The kitchen opens up to a family room that feels more like a hip salon. A Clifford Bailey painting sits above the piano, which is actually used, not just for décor. The furnishings are beautiful, but still comfortable so the whole family can pile in. “There was a large stone fireplace that made the room so heavy. Adding a limestone fireplace softens the space. And it looks more period to a home built in the 1940s,” Ragan says.

The focal point is above the fireplace—a Miya Ando metal painting that captures an ethereal light. A wooden sculpture by Dan Burgette brings in a natural element. “The way all of these decorative objects respond to one another really helps us achieve that balance,” Ragan adds.

Often a sitting room in a primary bedroom is overlooked and dull. The homeowner’s children range in age from 7 to 17, and they needed space to unwind that wasn’t off-limits. This feels like a stylish lounge in a boutique hotel in London. Painted a chalky, deep blue, the ceiling is covered in a rust, hand-stitched grasscloth. The team draped an entire wall in a netting fabric that hides a TV and brings some drama to the room. An antique chair is updated with a graphic print. A leather and wooden coffee table sits in front of a tufted velvet sofa. A large Ross Bleckner piece takes up the opposite wall. 

"The sitting room is so moody, and is often used to have our morning coffee or a nightcap after dinner, " says the homeowner. "We wanted that art piece to really pop and bring in a burst of color without overpowering the ambiance."

For ease of working at home, there is an escape route from the primary suite to the home office.

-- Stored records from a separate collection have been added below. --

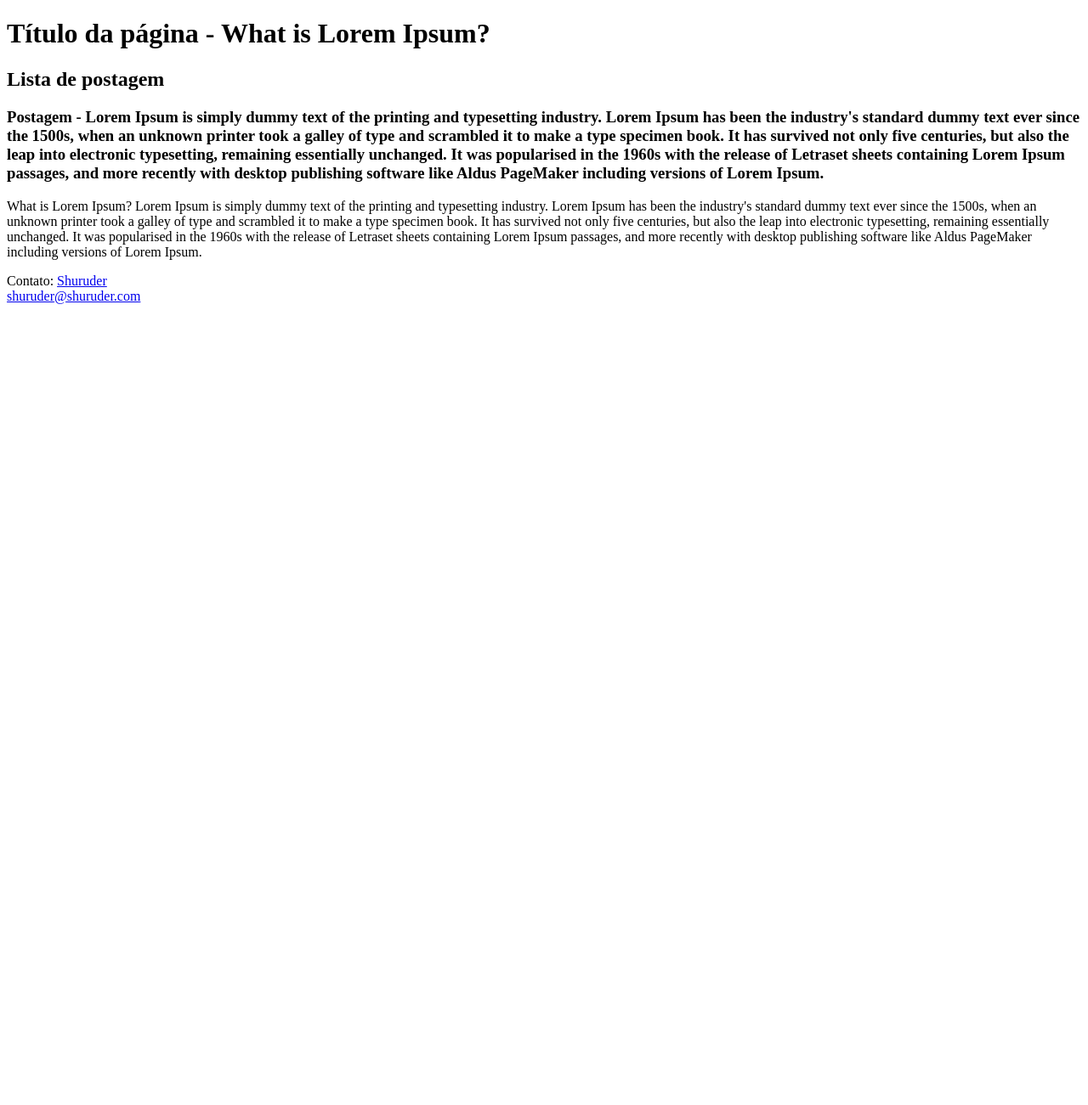
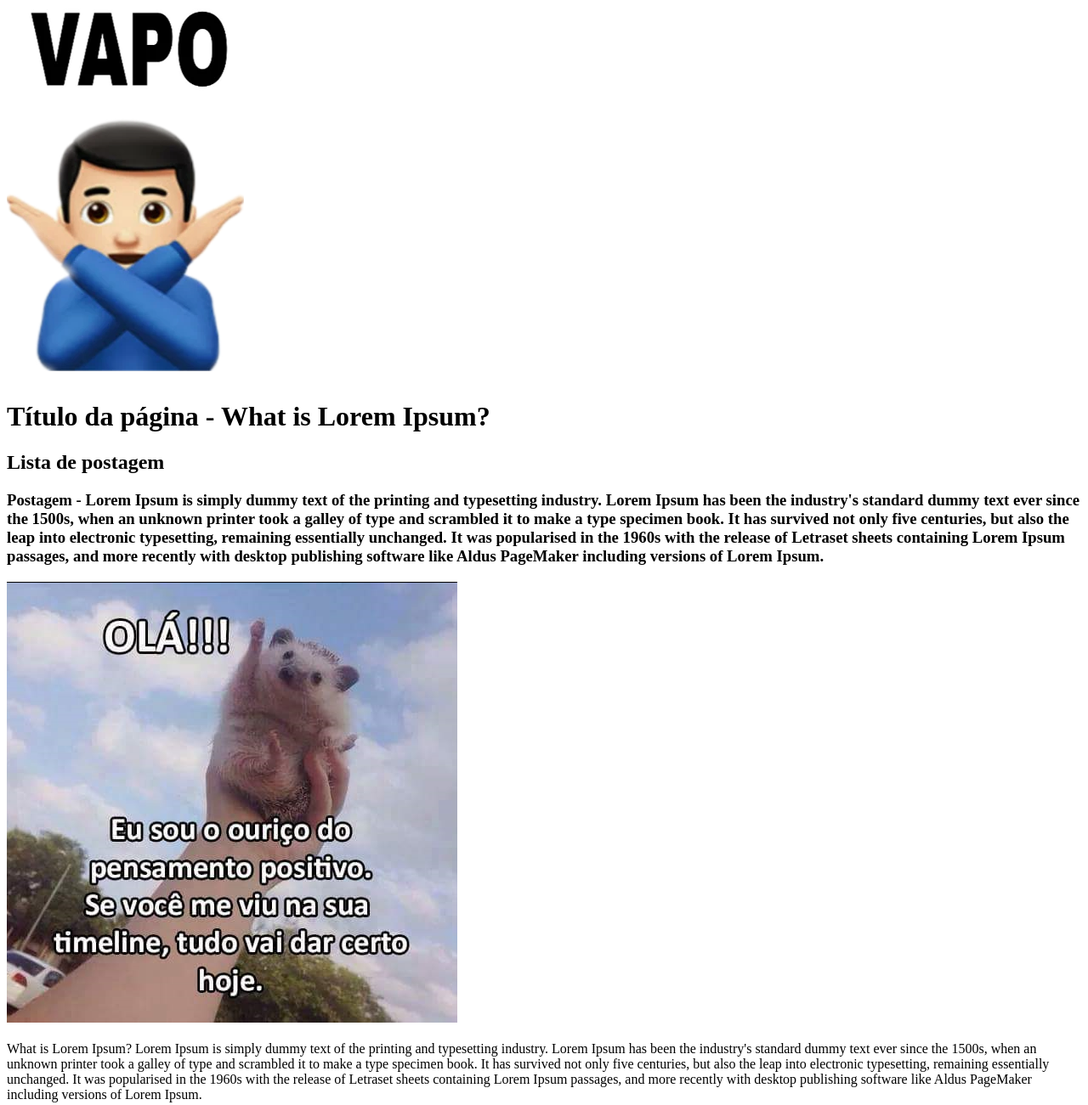
Before and after one commit to Shuruder/html-camp, a plain HTML site: page index.html in a window 1280 px wide. Shown: the top 1301 px of the page at 85% size. Before the commit the page ends 800 px from the top, so only its background shows below. Drawn offline with Linux system fonts and the light colour scheme.

Commit message:
Adição de imagens e dicas

```diff
--- a/index.html
+++ b/index.html
@@ -1,4 +1,8 @@
 <!DOCTYPE html>
+<!--
+    O site tinypng é uma recomendação para diminuir os metadados de imagens
+    tornando a página mais leve
+-->
 <html>
     <head>
         <meta charset="utf-8">
@@ -6,6 +10,7 @@
     </head>
     <body>
         <header>
+            <img src="vapo.png" alt="Ilustração teste">
             <h1>Título da página -  What is Lorem Ipsum?</h1>
         </header>
         <section>
@@ -16,6 +21,7 @@
         <article>
             <header>
                 <h3>Postagem - Lorem Ipsum is simply dummy text of the printing and typesetting industry. Lorem Ipsum has been the industry's standard dummy text ever since the 1500s, when an unknown printer took a galley of type and scrambled it to make a type specimen book. It has survived not only five centuries, but also the leap into electronic typesetting, remaining essentially unchanged. It was popularised in the 1960s with the release of Letraset sheets containing Lorem Ipsum passages, and more recently with desktop publishing software like Aldus PageMaker including versions of Lorem Ipsum.</h3>
+                <img src="Sonic.PNG" alt="Palavras sábias do Sonic">
             </header>
             <p>
                 What is Lorem Ipsum?
```
Also changed, not shown: Sonic.PNG (added), vapo.png (added).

The design team added wood paneling to warm up the handsome space. A stand-up desk is hidden in a nook along the paneling. A pair of 1940s French chairs are given new life with a rich Jane Churchill green velvet.

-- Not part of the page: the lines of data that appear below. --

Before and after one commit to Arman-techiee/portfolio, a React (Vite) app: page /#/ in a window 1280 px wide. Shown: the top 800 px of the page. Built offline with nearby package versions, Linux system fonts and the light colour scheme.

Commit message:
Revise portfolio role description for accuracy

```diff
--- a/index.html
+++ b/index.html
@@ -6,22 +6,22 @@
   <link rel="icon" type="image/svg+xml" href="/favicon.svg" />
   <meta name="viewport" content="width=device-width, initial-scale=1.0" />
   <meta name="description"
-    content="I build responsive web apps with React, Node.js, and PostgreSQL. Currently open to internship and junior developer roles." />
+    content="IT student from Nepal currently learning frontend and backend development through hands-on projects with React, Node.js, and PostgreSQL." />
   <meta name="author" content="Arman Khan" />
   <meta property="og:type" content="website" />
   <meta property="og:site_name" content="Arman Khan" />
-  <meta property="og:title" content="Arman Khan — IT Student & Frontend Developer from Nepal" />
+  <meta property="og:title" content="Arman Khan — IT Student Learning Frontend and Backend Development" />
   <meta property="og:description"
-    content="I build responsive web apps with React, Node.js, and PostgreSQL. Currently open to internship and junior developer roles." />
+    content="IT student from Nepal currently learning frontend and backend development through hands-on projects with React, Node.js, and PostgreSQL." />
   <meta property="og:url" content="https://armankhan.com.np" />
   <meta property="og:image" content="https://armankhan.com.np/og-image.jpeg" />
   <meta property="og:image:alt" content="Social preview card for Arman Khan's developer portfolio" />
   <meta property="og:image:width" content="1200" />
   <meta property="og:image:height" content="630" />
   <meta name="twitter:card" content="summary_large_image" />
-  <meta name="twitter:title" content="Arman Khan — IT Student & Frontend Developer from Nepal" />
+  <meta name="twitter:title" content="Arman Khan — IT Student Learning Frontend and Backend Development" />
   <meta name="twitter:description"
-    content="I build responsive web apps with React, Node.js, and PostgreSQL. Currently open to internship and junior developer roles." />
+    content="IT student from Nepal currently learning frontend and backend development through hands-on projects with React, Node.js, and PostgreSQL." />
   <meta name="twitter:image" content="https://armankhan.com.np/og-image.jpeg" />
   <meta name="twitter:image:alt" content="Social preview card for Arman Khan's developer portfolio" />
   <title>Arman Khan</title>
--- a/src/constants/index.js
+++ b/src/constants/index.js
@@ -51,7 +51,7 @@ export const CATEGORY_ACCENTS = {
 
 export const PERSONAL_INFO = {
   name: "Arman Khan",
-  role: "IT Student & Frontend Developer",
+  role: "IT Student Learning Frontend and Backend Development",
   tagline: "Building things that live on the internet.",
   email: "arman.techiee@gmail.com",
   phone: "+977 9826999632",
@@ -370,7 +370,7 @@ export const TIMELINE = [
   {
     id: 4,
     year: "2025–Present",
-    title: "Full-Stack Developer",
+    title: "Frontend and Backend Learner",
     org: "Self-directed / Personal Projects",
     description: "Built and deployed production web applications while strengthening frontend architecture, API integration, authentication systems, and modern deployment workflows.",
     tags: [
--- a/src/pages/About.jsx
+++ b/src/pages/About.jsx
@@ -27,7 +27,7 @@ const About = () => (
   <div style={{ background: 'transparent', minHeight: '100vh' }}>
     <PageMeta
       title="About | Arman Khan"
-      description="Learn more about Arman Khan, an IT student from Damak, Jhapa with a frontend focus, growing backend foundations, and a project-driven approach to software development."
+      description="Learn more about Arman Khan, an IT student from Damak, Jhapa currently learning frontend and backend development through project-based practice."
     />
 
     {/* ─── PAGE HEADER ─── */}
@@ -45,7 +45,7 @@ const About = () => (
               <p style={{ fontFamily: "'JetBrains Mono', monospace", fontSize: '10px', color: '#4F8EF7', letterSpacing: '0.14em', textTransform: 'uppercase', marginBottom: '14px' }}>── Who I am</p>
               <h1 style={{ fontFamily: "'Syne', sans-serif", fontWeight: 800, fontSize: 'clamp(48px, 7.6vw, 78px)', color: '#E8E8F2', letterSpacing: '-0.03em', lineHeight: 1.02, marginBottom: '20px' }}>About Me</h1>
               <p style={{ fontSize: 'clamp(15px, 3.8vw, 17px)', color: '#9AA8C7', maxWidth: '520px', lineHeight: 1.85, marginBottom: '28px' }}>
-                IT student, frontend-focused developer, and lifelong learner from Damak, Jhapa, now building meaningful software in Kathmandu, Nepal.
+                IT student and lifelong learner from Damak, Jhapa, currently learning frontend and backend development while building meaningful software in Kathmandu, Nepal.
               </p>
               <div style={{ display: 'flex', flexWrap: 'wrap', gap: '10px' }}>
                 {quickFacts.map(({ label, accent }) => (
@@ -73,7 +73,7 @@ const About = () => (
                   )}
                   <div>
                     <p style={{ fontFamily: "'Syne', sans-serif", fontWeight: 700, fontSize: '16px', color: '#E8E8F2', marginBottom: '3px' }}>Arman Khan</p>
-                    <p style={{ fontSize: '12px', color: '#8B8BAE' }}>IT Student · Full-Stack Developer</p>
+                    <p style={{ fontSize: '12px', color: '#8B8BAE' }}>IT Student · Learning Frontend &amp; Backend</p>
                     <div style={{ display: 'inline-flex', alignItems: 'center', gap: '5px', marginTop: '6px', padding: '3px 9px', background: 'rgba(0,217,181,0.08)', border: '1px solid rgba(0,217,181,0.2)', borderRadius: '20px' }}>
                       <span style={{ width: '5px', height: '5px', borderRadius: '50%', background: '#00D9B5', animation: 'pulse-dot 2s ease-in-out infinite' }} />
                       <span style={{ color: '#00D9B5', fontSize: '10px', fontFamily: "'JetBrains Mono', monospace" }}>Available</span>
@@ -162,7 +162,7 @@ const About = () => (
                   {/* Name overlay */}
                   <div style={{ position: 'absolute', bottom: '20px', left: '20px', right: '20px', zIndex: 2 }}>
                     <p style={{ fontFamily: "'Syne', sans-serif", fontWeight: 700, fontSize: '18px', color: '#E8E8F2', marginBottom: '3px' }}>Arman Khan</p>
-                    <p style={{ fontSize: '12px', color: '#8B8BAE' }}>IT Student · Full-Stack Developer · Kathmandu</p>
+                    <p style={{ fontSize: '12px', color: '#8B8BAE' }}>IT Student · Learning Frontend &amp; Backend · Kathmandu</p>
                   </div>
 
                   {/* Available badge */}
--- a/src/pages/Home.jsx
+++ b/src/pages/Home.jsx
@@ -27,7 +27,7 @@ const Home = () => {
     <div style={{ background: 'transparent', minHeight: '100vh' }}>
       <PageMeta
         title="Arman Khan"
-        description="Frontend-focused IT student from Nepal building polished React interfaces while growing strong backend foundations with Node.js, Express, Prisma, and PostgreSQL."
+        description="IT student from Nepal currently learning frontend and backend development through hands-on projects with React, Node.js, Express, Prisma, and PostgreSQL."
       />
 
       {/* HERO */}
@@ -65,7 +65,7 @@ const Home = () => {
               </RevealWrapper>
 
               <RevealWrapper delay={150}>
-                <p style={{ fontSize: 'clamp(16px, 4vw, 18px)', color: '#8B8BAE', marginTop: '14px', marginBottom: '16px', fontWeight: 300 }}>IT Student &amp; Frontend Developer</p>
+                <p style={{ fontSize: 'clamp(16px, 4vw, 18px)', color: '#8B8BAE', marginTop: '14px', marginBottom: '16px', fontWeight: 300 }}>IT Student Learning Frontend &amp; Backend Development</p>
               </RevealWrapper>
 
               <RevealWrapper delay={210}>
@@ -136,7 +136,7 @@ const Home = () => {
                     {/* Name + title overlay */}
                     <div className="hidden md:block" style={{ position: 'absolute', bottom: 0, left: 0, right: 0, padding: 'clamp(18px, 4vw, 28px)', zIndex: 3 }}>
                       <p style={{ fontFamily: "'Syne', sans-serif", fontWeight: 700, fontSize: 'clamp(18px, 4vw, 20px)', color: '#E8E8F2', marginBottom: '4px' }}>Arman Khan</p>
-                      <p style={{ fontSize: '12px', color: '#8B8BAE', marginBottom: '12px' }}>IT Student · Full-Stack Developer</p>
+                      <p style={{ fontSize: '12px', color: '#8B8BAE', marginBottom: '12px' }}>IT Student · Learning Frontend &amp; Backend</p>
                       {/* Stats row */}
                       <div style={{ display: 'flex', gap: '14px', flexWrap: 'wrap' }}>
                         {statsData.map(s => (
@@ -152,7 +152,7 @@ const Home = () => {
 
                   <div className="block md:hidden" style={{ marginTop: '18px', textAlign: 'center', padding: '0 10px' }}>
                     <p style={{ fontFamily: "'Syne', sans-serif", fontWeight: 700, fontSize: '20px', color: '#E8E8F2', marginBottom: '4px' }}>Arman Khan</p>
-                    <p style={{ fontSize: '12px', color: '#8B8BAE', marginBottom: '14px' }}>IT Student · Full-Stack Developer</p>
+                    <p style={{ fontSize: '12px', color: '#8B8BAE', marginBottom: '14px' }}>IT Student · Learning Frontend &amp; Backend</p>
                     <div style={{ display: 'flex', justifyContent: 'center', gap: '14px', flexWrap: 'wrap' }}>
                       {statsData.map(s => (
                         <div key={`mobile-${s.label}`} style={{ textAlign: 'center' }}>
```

Ragan says, “In all of our projects, the main goal is longevity in design. Especially when re-designing an entire home, you must have a common thread, so the spaces feel cohesive. You don’t have to stay in the lines, but it has to flow. Then, you are able to hit a point where everything is timeless.”

  • The color story of the dining room is the common thread throughout the entire home.
  • An enchanting powder room with de Gournay wallpaper and a custom mirror by Garner Framing.
  • "The uniqueness of the art work fills each room with wonderful memories of travels and experiences we shared," says the homeowner.
  • The moody sitting room in the primary suite.
  • The handsome office featuring a David Yarrow photograph.
  • A dressy and functional kitchen.
  • A dressy and functional kitchen.